#### [What the task asks]
Please print every record that follows, keeping each one exactly as it is.
---- Provided entries
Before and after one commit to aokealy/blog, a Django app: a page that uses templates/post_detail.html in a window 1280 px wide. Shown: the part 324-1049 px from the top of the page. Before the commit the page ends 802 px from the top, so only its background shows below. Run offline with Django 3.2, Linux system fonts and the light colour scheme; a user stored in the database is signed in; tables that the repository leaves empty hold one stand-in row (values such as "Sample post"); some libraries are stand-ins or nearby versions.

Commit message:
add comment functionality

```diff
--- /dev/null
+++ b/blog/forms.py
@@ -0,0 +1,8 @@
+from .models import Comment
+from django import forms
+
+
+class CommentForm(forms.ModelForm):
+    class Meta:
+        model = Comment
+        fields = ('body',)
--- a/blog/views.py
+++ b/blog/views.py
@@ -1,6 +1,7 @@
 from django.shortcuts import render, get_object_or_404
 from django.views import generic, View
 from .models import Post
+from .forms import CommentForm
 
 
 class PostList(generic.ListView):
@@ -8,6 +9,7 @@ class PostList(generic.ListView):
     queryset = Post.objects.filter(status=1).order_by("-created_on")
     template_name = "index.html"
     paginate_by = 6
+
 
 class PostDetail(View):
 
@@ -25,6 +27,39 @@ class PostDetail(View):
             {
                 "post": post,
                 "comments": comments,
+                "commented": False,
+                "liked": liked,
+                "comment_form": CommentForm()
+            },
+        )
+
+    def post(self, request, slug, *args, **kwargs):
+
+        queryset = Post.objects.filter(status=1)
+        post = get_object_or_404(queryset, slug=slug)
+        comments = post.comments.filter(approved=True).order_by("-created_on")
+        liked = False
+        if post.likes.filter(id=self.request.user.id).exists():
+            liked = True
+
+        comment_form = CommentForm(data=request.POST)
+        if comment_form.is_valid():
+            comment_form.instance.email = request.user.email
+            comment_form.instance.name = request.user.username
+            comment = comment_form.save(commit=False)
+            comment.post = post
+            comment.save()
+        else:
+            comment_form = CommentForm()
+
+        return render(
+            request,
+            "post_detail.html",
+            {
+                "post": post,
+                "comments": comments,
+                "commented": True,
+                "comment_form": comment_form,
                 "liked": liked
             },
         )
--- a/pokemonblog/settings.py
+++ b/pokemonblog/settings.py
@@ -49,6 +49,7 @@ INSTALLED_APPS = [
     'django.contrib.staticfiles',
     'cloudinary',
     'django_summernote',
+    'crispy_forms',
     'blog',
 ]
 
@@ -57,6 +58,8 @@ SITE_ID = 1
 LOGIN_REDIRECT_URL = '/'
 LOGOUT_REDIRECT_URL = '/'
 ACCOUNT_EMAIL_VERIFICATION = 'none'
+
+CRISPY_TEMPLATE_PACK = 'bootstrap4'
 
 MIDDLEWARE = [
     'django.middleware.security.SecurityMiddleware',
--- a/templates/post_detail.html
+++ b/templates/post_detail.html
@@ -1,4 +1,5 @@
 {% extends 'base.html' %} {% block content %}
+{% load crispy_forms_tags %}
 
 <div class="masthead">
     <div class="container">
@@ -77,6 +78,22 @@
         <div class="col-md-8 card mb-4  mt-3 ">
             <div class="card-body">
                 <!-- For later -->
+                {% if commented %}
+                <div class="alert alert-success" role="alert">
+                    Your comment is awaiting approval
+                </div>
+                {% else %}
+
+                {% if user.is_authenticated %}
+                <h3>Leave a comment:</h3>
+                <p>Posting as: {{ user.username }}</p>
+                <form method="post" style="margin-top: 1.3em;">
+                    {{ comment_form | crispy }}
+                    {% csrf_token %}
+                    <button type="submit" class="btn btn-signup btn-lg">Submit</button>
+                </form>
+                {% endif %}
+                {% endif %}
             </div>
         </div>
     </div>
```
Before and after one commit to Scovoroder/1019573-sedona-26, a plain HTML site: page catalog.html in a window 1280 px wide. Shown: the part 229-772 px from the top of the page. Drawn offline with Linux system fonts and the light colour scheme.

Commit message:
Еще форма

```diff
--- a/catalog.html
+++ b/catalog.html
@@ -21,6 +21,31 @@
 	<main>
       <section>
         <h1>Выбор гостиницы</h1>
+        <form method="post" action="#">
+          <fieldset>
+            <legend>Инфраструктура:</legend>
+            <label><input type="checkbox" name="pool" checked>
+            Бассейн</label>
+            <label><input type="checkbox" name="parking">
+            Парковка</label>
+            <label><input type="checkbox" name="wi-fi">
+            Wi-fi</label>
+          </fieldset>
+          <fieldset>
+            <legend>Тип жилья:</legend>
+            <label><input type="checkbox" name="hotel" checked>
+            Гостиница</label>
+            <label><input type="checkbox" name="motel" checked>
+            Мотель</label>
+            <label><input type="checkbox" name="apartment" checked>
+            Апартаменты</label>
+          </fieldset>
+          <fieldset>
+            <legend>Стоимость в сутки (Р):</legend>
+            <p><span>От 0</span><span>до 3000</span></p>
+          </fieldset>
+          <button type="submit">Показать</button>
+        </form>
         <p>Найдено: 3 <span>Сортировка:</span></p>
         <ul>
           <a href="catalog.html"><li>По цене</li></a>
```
--------
#### [Task output]
Before and after one commit to aokealy/blog, a Django app: a page that uses templates/post_detail.html in a window 1280 px wide. Shown: the part 324-1049 px from the top of the page. Before the commit the page ends 802 px from the top, so only its background shows below. Run offline with Django 3.2, Linux system fonts and the light colour scheme; a user stored in the database is signed in; tables that the repository leaves empty hold one stand-in row (values such as "Sample post"); some libraries are stand-ins or nearby versions.

Commit message:
add comment functionality

```diff
--- /dev/null
+++ b/blog/forms.py
@@ -0,0 +1,8 @@
+from .models import Comment
+from django import forms
+
+
+class CommentForm(forms.ModelForm):
+    class Meta:
+        model = Comment
+        fields = ('body',)
--- a/blog/views.py
+++ b/blog/views.py
@@ -1,6 +1,7 @@
 from django.shortcuts import render, get_object_or_404
 from django.views import generic, View
 from .models import Post
+from .forms import CommentForm
 
 
 class PostList(generic.ListView):
@@ -8,6 +9,7 @@ class PostList(generic.ListView):
     queryset = Post.objects.filter(status=1).order_by("-created_on")
     template_name = "index.html"
     paginate_by = 6
+
 
 class PostDetail(View):
 
@@ -25,6 +27,39 @@ class PostDetail(View):
             {
                 "post": post,
                 "comments": comments,
+                "commented": False,
+                "liked": liked,
+                "comment_form": CommentForm()
+            },
+        )
+
+    def post(self, request, slug, *args, **kwargs):
+
+        queryset = Post.objects.filter(status=1)
+        post = get_object_or_404(queryset, slug=slug)
+        comments = post.comments.filter(approved=True).order_by("-created_on")
+        liked = False
+        if post.likes.filter(id=self.request.user.id).exists():
+            liked = True
+
+        comment_form = CommentForm(data=request.POST)
+        if comment_form.is_valid():
+            comment_form.instance.email = request.user.email
+            comment_form.instance.name = request.user.username
+            comment = comment_form.save(commit=False)
+            comment.post = post
+            comment.save()
+        else:
+            comment_form = CommentForm()
+
+        return render(
+            request,
+            "post_detail.html",
+            {
+                "post": post,
+                "comments": comments,
+                "commented": True,
+                "comment_form": comment_form,
                 "liked": liked
             },
         )
--- a/pokemonblog/settings.py
+++ b/pokemonblog/settings.py
@@ -49,6 +49,7 @@ INSTALLED_APPS = [
     'django.contrib.staticfiles',
     'cloudinary',
     'django_summernote',
+    'crispy_forms',
     'blog',
 ]
 
@@ -57,6 +58,8 @@ SITE_ID = 1
 LOGIN_REDIRECT_URL = '/'
 LOGOUT_REDIRECT_URL = '/'
 ACCOUNT_EMAIL_VERIFICATION = 'none'
+
+CRISPY_TEMPLATE_PACK = 'bootstrap4'
 
 MIDDLEWARE = [
     'django.middleware.security.SecurityMiddleware',
--- a/templates/post_detail.html
+++ b/templates/post_detail.html
@@ -1,4 +1,5 @@
 {% extends 'base.html' %} {% block content %}
+{% load crispy_forms_tags %}
 
 <div class="masthead">
     <div class="container">
@@ -77,6 +78,22 @@
         <div class="col-md-8 card mb-4  mt-3 ">
             <div class="card-body">
                 <!-- For later -->
+                {% if commented %}
+                <div class="alert alert-success" role="alert">
+                    Your comment is awaiting approval
+                </div>
+                {% else %}
+
+                {% if user.is_authenticated %}
+                <h3>Leave a comment:</h3>
+                <p>Posting as: {{ user.username }}</p>
+                <form method="post" style="margin-top: 1.3em;">
+                    {{ comment_form | crispy }}
+                    {% csrf_token %}
+                    <button type="submit" class="btn btn-signup btn-lg">Submit</button>
+                </form>
+                {% endif %}
+                {% endif %}
             </div>
         </div>
     </div>
```
Before and after one commit to Scovoroder/1019573-sedona-26, a plain HTML site: page catalog.html in a window 1280 px wide. Shown: the part 229-772 px from the top of the page. Drawn offline with Linux system fonts and the light colour scheme.

Commit message:
Еще форма

```diff
--- a/catalog.html
+++ b/catalog.html
@@ -21,6 +21,31 @@
 	<main>
       <section>
         <h1>Выбор гостиницы</h1>
+        <form method="post" action="#">
+          <fieldset>
+            <legend>Инфраструктура:</legend>
+            <label><input type="checkbox" name="pool" checked>
+            Бассейн</label>
+            <label><input type="checkbox" name="parking">
+            Парковка</label>
+            <label><input type="checkbox" name="wi-fi">
+            Wi-fi</label>
+          </fieldset>
+          <fieldset>
+            <legend>Тип жилья:</legend>
+            <label><input type="checkbox" name="hotel" checked>
+            Гостиница</label>
+            <label><input type="checkbox" name="motel" checked>
+            Мотель</label>
+            <label><input type="checkbox" name="apartment" checked>
+            Апартаменты</label>
+          </fieldset>
+          <fieldset>
+            <legend>Стоимость в сутки (Р):</legend>
+            <p><span>От 0</span><span>до 3000</span></p>
+          </fieldset>
+          <button type="submit">Показать</button>
+        </form>
         <p>Найдено: 3 <span>Сортировка:</span></p>
         <ul>
           <a href="catalog.html"><li>По цене</li></a>
```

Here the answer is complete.